> Work request: Find the lines in the records that carry the word "none". Copy each one.

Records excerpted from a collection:
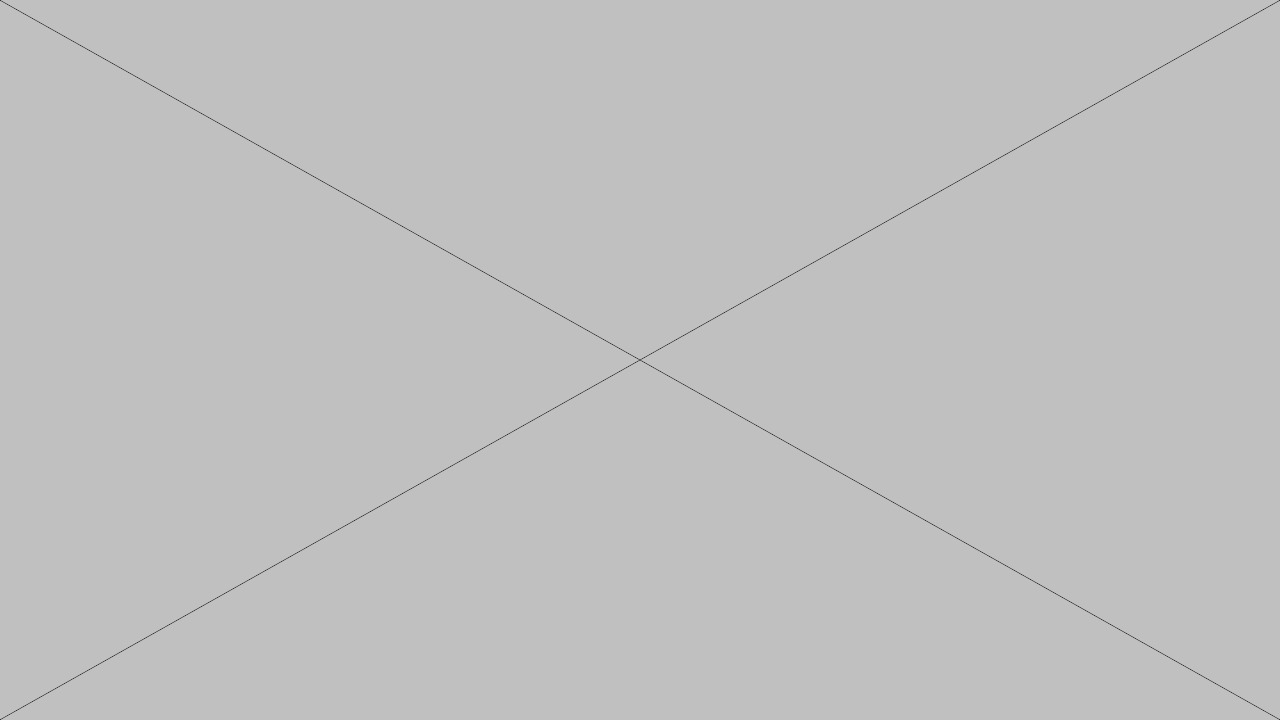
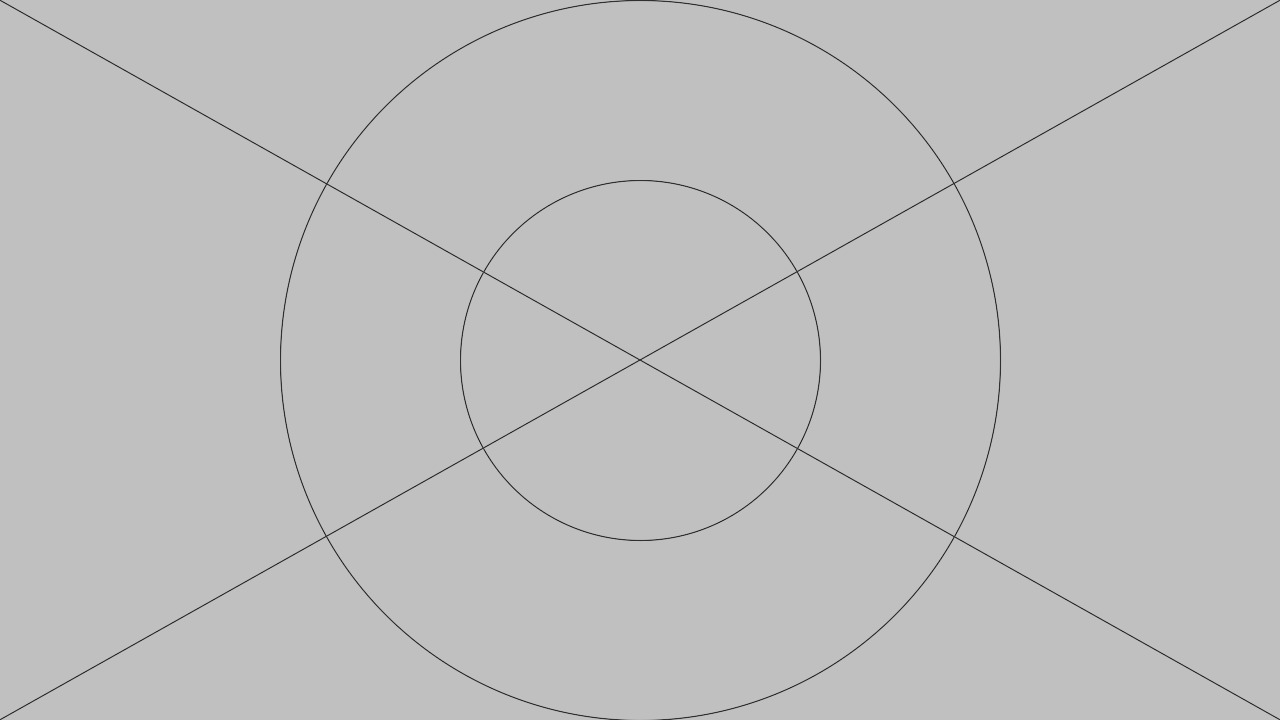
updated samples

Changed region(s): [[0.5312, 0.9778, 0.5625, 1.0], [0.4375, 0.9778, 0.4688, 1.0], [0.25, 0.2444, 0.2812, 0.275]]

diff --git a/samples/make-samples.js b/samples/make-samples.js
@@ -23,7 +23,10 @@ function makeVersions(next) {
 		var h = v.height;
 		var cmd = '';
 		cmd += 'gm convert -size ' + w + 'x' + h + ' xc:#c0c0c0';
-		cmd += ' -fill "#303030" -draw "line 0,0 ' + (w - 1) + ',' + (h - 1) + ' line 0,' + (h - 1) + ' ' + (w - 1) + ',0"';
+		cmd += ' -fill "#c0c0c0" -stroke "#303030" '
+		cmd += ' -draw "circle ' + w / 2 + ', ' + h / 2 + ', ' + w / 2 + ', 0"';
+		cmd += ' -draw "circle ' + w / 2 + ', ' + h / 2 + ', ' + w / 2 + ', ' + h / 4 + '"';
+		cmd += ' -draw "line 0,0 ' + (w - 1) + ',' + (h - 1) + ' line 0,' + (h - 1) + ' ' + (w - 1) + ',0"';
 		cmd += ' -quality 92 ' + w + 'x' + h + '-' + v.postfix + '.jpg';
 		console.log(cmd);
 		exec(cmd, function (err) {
==
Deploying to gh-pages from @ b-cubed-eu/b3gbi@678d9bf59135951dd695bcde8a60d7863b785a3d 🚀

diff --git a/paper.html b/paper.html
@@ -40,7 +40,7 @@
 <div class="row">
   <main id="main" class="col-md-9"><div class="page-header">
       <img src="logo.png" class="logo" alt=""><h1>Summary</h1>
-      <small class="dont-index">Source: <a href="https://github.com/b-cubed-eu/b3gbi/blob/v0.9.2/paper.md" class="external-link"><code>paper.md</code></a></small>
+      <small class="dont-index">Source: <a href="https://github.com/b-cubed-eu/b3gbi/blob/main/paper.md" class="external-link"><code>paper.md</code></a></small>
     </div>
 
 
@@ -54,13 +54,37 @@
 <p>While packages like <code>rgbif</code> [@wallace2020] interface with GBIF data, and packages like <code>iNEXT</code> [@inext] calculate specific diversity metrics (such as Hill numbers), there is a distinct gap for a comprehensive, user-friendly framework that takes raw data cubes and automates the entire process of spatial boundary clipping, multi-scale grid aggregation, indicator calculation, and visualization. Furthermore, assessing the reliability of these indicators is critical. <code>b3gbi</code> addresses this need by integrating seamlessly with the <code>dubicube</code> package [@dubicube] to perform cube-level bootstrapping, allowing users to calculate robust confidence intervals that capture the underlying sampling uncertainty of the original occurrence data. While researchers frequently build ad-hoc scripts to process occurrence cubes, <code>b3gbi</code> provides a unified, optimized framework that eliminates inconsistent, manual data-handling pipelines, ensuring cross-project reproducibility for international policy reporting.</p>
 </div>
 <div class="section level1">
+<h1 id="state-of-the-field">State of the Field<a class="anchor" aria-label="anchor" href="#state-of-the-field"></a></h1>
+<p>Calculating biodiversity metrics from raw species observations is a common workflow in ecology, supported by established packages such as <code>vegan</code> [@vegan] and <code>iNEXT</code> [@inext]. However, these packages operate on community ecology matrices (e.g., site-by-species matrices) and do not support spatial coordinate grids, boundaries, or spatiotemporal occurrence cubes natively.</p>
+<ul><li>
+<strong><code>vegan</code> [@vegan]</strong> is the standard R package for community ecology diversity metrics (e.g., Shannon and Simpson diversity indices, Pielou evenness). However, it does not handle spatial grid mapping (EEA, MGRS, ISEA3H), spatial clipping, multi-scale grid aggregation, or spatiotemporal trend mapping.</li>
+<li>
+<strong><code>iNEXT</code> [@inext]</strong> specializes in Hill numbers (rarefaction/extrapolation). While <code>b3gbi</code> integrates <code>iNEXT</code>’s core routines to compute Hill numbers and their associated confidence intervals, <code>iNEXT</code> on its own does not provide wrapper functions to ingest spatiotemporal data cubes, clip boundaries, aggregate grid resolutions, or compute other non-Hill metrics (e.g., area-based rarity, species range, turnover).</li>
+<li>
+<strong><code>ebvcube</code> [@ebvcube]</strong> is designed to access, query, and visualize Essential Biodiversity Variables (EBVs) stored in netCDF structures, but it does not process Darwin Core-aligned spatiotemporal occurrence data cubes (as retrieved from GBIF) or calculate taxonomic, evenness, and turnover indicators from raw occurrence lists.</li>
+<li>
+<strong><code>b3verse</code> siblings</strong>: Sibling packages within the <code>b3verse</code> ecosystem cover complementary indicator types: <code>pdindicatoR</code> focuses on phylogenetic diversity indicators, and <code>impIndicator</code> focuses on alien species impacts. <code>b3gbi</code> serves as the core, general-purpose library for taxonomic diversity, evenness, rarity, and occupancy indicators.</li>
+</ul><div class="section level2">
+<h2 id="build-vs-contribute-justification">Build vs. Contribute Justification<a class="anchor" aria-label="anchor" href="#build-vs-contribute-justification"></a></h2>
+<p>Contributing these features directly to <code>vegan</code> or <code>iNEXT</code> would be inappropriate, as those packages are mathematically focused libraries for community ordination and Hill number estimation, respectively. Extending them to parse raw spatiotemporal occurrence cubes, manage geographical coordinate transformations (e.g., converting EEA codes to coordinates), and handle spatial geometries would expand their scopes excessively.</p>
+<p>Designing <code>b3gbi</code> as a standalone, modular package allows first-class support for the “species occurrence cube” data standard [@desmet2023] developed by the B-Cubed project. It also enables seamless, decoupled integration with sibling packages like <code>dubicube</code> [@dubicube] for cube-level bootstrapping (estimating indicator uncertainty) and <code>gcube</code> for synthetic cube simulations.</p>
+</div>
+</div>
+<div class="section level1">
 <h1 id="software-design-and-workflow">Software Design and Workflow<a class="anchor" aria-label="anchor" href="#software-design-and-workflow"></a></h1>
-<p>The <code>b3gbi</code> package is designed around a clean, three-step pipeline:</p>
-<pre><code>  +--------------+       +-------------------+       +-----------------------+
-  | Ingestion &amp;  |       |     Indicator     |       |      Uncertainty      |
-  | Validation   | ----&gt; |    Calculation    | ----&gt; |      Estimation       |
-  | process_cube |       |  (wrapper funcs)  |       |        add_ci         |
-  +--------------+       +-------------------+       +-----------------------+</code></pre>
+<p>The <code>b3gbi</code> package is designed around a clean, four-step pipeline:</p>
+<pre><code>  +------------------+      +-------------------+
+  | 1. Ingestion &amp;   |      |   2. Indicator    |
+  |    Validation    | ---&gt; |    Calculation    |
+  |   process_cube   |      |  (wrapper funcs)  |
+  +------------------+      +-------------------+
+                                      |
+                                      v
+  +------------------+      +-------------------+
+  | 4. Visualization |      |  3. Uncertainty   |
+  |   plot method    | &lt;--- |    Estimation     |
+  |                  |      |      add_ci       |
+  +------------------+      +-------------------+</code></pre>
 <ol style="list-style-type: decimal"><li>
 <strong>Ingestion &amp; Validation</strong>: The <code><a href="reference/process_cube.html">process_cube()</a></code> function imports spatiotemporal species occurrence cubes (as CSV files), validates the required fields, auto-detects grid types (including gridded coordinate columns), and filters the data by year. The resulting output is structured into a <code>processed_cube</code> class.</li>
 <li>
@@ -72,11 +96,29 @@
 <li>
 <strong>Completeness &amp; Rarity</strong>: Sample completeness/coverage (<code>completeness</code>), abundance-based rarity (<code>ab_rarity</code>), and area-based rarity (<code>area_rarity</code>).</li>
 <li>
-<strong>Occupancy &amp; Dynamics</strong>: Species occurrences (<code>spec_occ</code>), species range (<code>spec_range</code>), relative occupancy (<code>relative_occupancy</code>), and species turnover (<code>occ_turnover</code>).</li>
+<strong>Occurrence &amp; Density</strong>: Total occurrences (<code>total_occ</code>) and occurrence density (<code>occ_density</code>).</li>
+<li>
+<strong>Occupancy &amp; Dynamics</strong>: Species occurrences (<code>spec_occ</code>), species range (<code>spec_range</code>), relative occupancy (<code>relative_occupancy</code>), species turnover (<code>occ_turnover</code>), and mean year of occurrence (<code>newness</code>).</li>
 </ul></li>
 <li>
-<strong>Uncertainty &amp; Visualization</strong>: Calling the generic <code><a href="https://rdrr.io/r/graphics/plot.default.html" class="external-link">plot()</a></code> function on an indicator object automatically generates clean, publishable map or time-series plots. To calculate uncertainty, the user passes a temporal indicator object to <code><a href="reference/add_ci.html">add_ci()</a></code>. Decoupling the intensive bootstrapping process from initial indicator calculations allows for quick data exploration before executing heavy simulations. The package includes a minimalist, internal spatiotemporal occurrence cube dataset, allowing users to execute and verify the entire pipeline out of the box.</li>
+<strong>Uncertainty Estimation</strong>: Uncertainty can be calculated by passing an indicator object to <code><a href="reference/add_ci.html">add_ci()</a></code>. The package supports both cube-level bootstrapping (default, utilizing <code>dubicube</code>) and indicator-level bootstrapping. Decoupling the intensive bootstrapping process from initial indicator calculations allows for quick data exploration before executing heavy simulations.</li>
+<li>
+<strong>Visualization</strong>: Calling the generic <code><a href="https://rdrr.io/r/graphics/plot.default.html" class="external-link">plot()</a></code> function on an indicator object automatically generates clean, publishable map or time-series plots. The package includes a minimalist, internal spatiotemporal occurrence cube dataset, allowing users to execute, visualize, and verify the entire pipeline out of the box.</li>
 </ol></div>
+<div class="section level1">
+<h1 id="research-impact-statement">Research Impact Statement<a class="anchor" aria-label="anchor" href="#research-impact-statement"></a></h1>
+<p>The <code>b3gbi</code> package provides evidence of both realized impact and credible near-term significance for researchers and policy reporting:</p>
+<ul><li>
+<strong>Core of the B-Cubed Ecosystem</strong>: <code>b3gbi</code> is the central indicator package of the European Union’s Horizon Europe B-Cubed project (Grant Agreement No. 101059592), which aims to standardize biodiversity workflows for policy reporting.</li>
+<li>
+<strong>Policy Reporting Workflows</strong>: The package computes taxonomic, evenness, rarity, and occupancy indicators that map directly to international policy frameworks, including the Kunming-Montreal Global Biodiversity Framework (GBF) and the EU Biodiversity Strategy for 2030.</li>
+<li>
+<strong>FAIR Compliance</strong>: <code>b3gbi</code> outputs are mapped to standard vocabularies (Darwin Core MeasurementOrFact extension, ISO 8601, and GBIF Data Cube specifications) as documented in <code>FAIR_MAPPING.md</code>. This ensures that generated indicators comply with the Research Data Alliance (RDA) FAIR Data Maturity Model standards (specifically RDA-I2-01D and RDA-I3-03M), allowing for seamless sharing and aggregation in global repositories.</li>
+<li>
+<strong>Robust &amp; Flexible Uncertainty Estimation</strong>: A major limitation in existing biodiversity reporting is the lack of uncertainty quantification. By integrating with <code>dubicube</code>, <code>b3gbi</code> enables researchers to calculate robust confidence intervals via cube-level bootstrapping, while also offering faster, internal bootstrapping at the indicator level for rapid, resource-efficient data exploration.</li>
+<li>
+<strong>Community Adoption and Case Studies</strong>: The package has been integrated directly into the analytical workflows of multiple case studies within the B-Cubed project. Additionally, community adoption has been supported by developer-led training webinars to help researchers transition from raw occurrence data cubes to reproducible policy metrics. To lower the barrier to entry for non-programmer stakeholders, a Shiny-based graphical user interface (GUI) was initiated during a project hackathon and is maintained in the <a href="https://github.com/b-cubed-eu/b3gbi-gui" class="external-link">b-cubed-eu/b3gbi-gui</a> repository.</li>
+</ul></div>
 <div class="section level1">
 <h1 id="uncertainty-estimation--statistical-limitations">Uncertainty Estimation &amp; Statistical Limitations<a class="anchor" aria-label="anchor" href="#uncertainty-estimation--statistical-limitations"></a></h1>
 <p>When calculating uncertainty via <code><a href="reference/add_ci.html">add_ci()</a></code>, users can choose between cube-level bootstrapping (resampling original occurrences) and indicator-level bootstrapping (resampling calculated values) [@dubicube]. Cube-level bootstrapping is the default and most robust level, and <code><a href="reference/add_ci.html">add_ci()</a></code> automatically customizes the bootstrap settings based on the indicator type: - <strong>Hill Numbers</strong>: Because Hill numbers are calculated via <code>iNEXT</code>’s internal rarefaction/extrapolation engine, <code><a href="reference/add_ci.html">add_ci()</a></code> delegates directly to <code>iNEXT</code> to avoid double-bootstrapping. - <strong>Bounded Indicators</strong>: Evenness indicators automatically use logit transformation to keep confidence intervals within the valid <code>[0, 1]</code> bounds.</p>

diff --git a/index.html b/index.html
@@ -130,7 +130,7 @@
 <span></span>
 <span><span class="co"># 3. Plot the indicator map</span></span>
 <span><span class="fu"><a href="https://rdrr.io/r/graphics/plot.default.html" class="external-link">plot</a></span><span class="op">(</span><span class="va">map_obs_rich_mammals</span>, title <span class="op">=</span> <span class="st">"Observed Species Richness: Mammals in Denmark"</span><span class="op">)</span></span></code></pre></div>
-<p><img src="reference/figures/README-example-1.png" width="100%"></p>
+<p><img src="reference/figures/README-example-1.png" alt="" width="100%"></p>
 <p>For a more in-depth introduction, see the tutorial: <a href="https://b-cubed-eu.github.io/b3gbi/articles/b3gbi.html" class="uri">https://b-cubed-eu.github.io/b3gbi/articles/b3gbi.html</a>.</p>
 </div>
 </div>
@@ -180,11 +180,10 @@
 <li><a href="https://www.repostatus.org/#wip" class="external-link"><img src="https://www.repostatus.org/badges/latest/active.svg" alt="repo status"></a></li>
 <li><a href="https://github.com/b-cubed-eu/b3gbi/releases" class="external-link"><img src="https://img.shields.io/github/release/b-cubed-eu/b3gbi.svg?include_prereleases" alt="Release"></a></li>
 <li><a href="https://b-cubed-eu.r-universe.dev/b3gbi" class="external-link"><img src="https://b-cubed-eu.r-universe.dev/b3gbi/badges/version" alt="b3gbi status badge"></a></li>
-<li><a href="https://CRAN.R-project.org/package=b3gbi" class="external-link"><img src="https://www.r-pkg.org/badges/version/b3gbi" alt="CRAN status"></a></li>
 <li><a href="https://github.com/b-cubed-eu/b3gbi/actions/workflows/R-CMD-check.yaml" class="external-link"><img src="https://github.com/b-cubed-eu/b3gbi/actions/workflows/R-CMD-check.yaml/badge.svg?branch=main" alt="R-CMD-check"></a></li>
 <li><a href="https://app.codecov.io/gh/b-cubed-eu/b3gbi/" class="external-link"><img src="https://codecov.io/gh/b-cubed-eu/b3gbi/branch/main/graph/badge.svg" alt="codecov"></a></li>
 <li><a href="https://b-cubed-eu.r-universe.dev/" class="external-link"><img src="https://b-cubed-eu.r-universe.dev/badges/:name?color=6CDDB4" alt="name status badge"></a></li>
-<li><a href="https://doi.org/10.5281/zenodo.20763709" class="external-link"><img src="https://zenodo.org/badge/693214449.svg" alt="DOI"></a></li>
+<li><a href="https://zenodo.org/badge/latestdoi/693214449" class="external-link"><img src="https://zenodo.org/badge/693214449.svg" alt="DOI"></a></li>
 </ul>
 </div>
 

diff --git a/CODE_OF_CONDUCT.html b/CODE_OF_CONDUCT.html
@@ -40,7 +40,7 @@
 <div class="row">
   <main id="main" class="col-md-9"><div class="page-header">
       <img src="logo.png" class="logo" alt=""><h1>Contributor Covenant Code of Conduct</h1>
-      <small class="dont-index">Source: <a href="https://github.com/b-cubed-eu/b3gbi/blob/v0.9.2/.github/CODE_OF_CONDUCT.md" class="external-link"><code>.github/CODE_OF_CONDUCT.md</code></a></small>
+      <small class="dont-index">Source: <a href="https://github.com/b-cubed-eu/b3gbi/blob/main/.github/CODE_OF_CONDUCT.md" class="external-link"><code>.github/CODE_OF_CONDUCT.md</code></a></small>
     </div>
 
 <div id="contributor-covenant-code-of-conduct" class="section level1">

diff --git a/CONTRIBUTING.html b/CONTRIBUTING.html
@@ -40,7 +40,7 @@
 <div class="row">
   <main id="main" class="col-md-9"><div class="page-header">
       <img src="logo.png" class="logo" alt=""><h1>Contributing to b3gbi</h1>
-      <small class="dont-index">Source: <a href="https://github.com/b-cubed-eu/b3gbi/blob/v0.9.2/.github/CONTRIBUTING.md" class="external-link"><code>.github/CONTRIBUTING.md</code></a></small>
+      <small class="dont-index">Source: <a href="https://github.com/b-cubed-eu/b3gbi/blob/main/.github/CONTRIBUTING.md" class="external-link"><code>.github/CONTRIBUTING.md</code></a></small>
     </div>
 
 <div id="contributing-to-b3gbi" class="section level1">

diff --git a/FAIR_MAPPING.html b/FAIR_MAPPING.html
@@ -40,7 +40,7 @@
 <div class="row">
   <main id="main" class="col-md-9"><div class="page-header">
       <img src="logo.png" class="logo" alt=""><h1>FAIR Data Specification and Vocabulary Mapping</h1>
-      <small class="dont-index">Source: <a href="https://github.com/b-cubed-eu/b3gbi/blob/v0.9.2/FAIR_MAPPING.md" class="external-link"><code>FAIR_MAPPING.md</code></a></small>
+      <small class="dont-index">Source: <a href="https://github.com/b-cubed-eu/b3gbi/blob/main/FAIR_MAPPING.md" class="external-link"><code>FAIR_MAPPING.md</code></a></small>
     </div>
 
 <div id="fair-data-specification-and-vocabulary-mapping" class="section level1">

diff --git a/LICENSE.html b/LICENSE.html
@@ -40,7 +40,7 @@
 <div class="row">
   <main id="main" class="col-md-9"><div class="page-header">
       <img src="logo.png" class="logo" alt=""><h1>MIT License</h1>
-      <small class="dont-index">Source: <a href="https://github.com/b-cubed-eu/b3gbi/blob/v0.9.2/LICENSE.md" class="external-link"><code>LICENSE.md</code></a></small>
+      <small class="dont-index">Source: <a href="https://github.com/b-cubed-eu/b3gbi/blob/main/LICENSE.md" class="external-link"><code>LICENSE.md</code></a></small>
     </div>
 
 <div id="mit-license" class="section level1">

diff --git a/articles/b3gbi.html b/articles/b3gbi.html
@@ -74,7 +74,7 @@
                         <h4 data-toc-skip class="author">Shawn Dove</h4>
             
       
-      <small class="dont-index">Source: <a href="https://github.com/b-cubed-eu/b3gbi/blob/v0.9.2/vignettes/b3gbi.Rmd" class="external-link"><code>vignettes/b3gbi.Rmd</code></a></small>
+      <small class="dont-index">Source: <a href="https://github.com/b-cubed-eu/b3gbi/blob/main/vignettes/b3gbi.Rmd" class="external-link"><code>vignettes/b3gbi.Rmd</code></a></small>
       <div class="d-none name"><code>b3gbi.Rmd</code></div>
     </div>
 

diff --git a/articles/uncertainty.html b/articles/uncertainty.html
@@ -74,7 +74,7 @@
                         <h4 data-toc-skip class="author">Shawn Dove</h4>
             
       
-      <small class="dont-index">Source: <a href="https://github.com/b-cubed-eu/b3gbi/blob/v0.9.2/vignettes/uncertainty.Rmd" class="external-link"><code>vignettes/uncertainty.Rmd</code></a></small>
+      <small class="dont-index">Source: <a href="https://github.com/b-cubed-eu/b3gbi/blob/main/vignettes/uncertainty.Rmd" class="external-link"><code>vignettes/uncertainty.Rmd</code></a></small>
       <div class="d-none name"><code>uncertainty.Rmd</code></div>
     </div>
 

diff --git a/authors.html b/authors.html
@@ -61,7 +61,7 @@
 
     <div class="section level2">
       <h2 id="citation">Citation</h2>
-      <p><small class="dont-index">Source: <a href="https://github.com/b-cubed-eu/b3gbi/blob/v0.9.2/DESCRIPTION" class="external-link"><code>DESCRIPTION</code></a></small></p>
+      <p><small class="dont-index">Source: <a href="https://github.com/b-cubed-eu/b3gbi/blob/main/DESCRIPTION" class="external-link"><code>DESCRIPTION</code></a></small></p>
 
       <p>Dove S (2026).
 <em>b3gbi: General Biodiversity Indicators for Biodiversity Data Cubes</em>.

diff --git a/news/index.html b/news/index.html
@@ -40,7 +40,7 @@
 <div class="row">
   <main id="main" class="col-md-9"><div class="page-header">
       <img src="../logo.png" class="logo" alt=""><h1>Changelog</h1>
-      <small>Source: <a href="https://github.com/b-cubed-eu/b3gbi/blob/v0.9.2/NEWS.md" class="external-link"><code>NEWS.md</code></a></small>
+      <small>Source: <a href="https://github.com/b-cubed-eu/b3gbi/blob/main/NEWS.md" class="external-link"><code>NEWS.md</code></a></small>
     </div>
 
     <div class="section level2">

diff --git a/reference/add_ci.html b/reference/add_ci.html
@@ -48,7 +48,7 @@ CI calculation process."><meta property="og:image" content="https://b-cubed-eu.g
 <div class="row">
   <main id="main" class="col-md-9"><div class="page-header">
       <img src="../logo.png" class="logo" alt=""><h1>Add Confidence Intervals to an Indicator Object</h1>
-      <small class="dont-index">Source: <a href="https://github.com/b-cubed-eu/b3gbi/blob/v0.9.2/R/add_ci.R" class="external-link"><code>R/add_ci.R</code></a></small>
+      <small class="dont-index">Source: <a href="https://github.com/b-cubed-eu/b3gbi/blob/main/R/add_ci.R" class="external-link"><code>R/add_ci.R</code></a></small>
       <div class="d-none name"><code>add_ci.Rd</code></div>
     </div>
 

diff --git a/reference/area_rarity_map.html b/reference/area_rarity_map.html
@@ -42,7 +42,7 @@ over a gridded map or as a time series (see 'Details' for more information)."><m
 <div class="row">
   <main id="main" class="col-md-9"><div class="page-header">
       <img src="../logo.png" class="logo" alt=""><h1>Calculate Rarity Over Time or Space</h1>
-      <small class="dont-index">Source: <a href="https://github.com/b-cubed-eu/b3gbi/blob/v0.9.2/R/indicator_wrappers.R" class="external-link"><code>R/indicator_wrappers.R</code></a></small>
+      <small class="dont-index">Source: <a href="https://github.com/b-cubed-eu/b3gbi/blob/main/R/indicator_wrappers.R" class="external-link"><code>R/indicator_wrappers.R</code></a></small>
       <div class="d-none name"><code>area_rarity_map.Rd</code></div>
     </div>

> Task solution:
       <div class="d-none name"><code>b3gbi.Rmd</code></div>
       <div class="d-none name"><code>uncertainty.Rmd</code></div>
       <div class="d-none name"><code>add_ci.Rd</code></div>
       <div class="d-none name"><code>area_rarity_map.Rd</code></div>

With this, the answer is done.